# MATERIAL FOR THIS EXERCISE
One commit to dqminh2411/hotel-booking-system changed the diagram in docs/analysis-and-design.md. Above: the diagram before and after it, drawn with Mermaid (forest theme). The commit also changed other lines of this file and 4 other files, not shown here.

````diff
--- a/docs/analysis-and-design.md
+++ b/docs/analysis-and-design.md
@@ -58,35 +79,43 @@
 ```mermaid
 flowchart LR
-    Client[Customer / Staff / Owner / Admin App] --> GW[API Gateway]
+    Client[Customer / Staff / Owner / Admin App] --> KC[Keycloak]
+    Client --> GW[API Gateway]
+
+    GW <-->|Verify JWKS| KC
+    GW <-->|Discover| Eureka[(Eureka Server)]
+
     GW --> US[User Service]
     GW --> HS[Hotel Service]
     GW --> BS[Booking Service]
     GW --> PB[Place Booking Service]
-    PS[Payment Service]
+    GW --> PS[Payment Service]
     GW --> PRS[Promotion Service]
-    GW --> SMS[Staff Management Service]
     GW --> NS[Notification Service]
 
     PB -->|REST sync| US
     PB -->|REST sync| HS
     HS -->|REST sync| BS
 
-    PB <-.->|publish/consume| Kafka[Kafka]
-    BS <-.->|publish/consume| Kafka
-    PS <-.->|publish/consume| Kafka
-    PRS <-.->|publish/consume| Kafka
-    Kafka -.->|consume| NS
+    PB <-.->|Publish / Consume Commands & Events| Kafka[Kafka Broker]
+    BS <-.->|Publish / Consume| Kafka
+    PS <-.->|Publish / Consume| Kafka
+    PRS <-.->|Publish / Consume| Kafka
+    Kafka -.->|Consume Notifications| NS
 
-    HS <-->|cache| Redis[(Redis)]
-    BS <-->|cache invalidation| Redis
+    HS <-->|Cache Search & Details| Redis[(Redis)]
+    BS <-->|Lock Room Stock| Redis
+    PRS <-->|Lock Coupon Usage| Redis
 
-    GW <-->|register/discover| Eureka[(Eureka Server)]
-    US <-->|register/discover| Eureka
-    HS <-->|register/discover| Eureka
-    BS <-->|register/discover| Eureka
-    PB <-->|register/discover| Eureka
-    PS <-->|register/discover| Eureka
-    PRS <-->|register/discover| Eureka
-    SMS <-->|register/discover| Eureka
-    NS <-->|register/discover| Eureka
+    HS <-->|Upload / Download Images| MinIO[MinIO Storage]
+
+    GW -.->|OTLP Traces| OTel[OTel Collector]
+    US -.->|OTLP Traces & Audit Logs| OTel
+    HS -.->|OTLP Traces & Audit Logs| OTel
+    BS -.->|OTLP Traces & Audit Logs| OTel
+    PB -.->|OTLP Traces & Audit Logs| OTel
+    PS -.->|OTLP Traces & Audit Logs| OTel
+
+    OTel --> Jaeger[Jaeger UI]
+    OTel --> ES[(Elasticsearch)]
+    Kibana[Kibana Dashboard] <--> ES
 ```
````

# WORK TO BE COMPLETED
Copy all the data. Match it exactly.

# SOLVED EXERCISE
One commit to dqminh2411/hotel-booking-system changed the diagram in docs/analysis-and-design.md. Above: the diagram before and after it, drawn with Mermaid (forest theme). The commit also changed other lines of this file and 4 other files, not shown here.

````diff
--- a/docs/analysis-and-design.md
+++ b/docs/analysis-and-design.md
@@ -58,35 +79,43 @@
 ```mermaid
 flowchart LR
-    Client[Customer / Staff / Owner / Admin App] --> GW[API Gateway]
+    Client[Customer / Staff / Owner / Admin App] --> KC[Keycloak]
+    Client --> GW[API Gateway]
+
+    GW <-->|Verify JWKS| KC
+    GW <-->|Discover| Eureka[(Eureka Server)]
+
     GW --> US[User Service]
     GW --> HS[Hotel Service]
     GW --> BS[Booking Service]
     GW --> PB[Place Booking Service]
-    PS[Payment Service]
+    GW --> PS[Payment Service]
     GW --> PRS[Promotion Service]
-    GW --> SMS[Staff Management Service]
     GW --> NS[Notification Service]
 
     PB -->|REST sync| US
     PB -->|REST sync| HS
     HS -->|REST sync| BS
 
-    PB <-.->|publish/consume| Kafka[Kafka]
-    BS <-.->|publish/consume| Kafka
-    PS <-.->|publish/consume| Kafka
-    PRS <-.->|publish/consume| Kafka
-    Kafka -.->|consume| NS
+    PB <-.->|Publish / Consume Commands & Events| Kafka[Kafka Broker]
+    BS <-.->|Publish / Consume| Kafka
+    PS <-.->|Publish / Consume| Kafka
+    PRS <-.->|Publish / Consume| Kafka
+    Kafka -.->|Consume Notifications| NS
 
-    HS <-->|cache| Redis[(Redis)]
-    BS <-->|cache invalidation| Redis
+    HS <-->|Cache Search & Details| Redis[(Redis)]
+    BS <-->|Lock Room Stock| Redis
+    PRS <-->|Lock Coupon Usage| Redis
 
-    GW <-->|register/discover| Eureka[(Eureka Server)]
-    US <-->|register/discover| Eureka
-    HS <-->|register/discover| Eureka
-    BS <-->|register/discover| Eureka
-    PB <-->|register/discover| Eureka
-    PS <-->|register/discover| Eureka
-    PRS <-->|register/discover| Eureka
-    SMS <-->|register/discover| Eureka
-    NS <-->|register/discover| Eureka
+    HS <-->|Upload / Download Images| MinIO[MinIO Storage]
+
+    GW -.->|OTLP Traces| OTel[OTel Collector]
+    US -.->|OTLP Traces & Audit Logs| OTel
+    HS -.->|OTLP Traces & Audit Logs| OTel
+    BS -.->|OTLP Traces & Audit Logs| OTel
+    PB -.->|OTLP Traces & Audit Logs| OTel
+    PS -.->|OTLP Traces & Audit Logs| OTel
+
+    OTel --> Jaeger[Jaeger UI]
+    OTel --> ES[(Elasticsearch)]
+    Kibana[Kibana Dashboard] <--> ES
 ```
````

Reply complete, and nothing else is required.